**EXERCISE DIRECTIONS:** An exact copy of the data is required, with no pictures in it.

(Records excerpted from a collection)
——————————

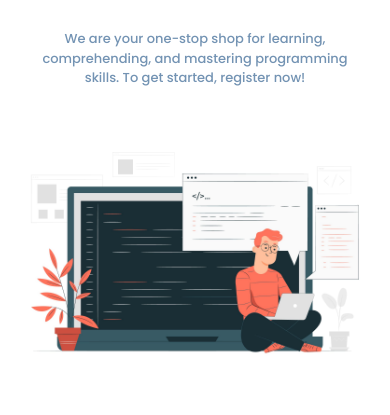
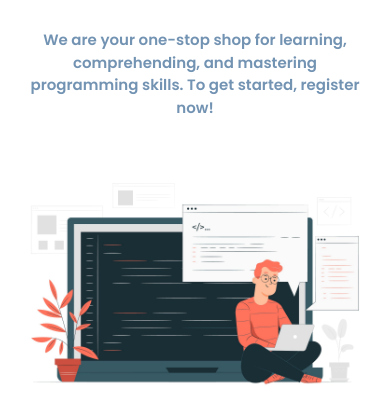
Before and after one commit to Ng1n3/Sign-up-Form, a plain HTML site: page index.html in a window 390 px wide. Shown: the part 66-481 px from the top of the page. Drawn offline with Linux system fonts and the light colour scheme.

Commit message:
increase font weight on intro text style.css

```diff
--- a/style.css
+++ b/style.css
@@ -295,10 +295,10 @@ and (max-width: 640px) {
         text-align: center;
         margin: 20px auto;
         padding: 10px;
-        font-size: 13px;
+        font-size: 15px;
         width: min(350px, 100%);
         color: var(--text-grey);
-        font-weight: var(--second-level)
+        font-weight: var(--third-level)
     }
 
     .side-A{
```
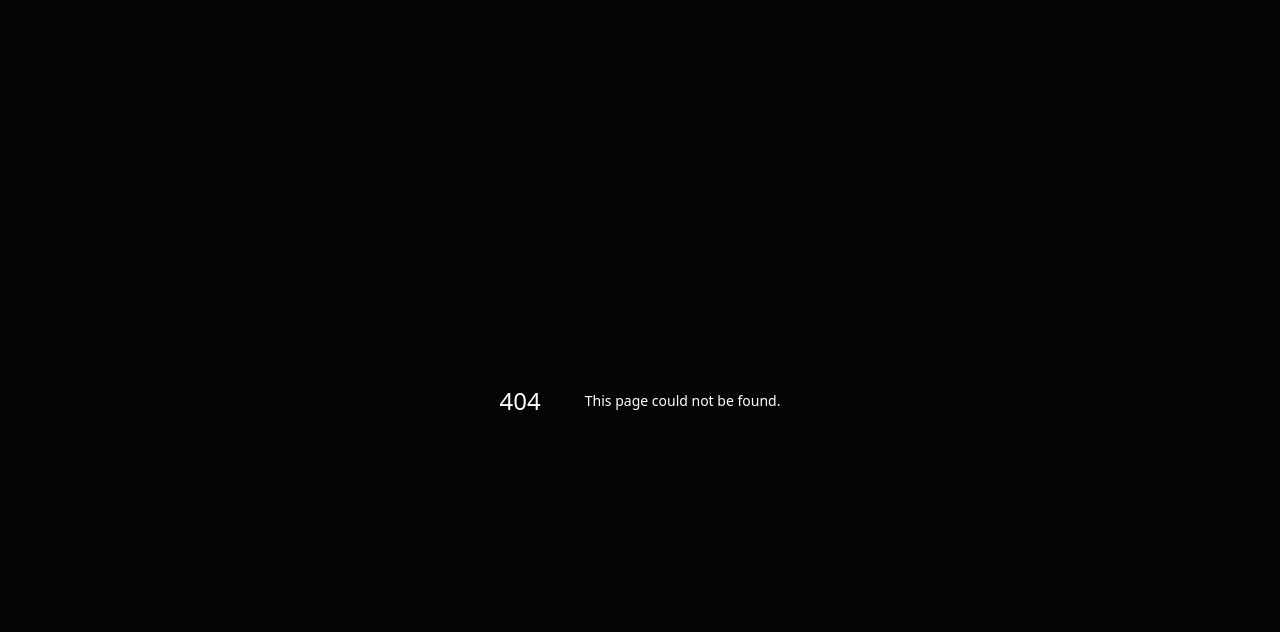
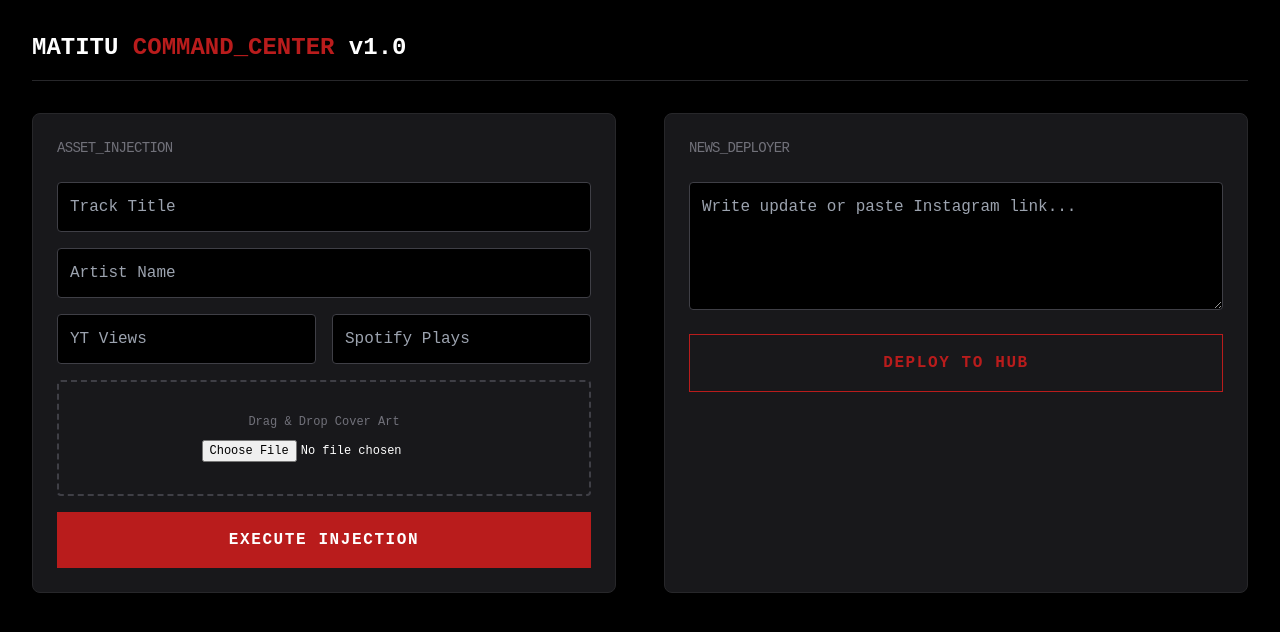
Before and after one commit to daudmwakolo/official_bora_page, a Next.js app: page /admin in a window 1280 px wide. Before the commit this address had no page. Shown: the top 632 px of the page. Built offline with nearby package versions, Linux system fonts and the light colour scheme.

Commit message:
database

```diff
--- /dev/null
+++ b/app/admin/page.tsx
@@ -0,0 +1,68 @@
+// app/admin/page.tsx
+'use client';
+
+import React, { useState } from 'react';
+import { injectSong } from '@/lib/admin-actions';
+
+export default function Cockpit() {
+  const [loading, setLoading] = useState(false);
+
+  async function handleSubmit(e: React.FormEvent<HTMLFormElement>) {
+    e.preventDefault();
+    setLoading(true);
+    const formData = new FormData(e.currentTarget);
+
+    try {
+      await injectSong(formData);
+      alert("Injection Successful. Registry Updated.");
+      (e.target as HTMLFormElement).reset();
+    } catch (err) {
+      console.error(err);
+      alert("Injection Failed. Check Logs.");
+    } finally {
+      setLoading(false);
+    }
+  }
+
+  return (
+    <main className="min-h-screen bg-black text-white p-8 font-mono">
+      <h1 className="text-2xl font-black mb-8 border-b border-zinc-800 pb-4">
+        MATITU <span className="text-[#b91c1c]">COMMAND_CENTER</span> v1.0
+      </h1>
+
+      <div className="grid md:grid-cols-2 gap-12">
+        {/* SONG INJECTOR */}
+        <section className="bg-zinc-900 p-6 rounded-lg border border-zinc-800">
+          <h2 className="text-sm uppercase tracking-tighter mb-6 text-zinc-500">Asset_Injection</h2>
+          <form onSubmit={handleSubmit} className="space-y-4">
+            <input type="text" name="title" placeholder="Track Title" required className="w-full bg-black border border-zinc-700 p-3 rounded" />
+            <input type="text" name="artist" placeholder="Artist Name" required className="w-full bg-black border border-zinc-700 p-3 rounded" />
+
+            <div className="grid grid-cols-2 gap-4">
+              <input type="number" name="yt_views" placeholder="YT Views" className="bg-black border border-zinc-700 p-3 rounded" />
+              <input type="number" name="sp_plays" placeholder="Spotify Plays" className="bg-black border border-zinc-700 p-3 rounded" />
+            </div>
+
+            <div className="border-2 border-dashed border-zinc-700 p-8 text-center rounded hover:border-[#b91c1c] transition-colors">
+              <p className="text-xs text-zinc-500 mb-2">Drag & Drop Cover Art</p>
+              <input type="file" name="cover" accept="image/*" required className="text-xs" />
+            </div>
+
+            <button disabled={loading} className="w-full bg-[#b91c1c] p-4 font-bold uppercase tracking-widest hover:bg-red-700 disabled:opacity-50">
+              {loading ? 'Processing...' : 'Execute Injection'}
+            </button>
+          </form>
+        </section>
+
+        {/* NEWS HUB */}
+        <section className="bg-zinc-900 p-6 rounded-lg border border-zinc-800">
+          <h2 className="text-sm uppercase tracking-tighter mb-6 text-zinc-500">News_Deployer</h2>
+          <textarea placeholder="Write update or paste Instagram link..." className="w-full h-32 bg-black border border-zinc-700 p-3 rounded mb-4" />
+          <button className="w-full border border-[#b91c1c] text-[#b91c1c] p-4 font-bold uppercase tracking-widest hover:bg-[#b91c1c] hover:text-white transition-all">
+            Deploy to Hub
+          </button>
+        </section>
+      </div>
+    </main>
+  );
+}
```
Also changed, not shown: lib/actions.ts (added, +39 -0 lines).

——————————

**ANSWER SPACE:**
Before and after one commit to Ng1n3/Sign-up-Form, a plain HTML site: page index.html in a window 390 px wide. Shown: the part 66-481 px from the top of the page. Drawn offline with Linux system fonts and the light colour scheme.

Commit message:
increase font weight on intro text style.css

```diff
--- a/style.css
+++ b/style.css
@@ -295,10 +295,10 @@ and (max-width: 640px) {
         text-align: center;
         margin: 20px auto;
         padding: 10px;
-        font-size: 13px;
+        font-size: 15px;
         width: min(350px, 100%);
         color: var(--text-grey);
-        font-weight: var(--second-level)
+        font-weight: var(--third-level)
     }
 
     .side-A{
```
Before and after one commit to daudmwakolo/official_bora_page, a Next.js app: page /admin in a window 1280 px wide. Before the commit this address had no page. Shown: the top 632 px of the page. Built offline with nearby package versions, Linux system fonts and the light colour scheme.

Commit message:
database

```diff
--- /dev/null
+++ b/app/admin/page.tsx
@@ -0,0 +1,68 @@
+// app/admin/page.tsx
+'use client';
+
+import React, { useState } from 'react';
+import { injectSong } from '@/lib/admin-actions';
+
+export default function Cockpit() {
+  const [loading, setLoading] = useState(false);
+
+  async function handleSubmit(e: React.FormEvent<HTMLFormElement>) {
+    e.preventDefault();
+    setLoading(true);
+    const formData = new FormData(e.currentTarget);
+
+    try {
+      await injectSong(formData);
+      alert("Injection Successful. Registry Updated.");
+      (e.target as HTMLFormElement).reset();
+    } catch (err) {
+      console.error(err);
+      alert("Injection Failed. Check Logs.");
+    } finally {
+      setLoading(false);
+    }
+  }
+
+  return (
+    <main className="min-h-screen bg-black text-white p-8 font-mono">
+      <h1 className="text-2xl font-black mb-8 border-b border-zinc-800 pb-4">
+        MATITU <span className="text-[#b91c1c]">COMMAND_CENTER</span> v1.0
+      </h1>
+
+      <div className="grid md:grid-cols-2 gap-12">
+        {/* SONG INJECTOR */}
+        <section className="bg-zinc-900 p-6 rounded-lg border border-zinc-800">
+          <h2 className="text-sm uppercase tracking-tighter mb-6 text-zinc-500">Asset_Injection</h2>
+          <form onSubmit={handleSubmit} className="space-y-4">
+            <input type="text" name="title" placeholder="Track Title" required className="w-full bg-black border border-zinc-700 p-3 rounded" />
+            <input type="text" name="artist" placeholder="Artist Name" required className="w-full bg-black border border-zinc-700 p-3 rounded" />
+
+            <div className="grid grid-cols-2 gap-4">
+              <input type="number" name="yt_views" placeholder="YT Views" className="bg-black border border-zinc-700 p-3 rounded" />
+              <input type="number" name="sp_plays" placeholder="Spotify Plays" className="bg-black border border-zinc-700 p-3 rounded" />
+            </div>
+
+            <div className="border-2 border-dashed border-zinc-700 p-8 text-center rounded hover:border-[#b91c1c] transition-colors">
+              <p className="text-xs text-zinc-500 mb-2">Drag & Drop Cover Art</p>
+              <input type="file" name="cover" accept="image/*" required className="text-xs" />
+            </div>
+
+            <button disabled={loading} className="w-full bg-[#b91c1c] p-4 font-bold uppercase tracking-widest hover:bg-red-700 disabled:opacity-50">
+              {loading ? 'Processing...' : 'Execute Injection'}
+            </button>
+          </form>
+        </section>
+
+        {/* NEWS HUB */}
+        <section className="bg-zinc-900 p-6 rounded-lg border border-zinc-800">
+          <h2 className="text-sm uppercase tracking-tighter mb-6 text-zinc-500">News_Deployer</h2>
+          <textarea placeholder="Write update or paste Instagram link..." className="w-full h-32 bg-black border border-zinc-700 p-3 rounded mb-4" />
+          <button className="w-full border border-[#b91c1c] text-[#b91c1c] p-4 font-bold uppercase tracking-widest hover:bg-[#b91c1c] hover:text-white transition-all">
+            Deploy to Hub
+          </button>
+        </section>
+      </div>
+    </main>
+  );
+}
```
Also changed, not shown: lib/actions.ts (added, +39 -0 lines).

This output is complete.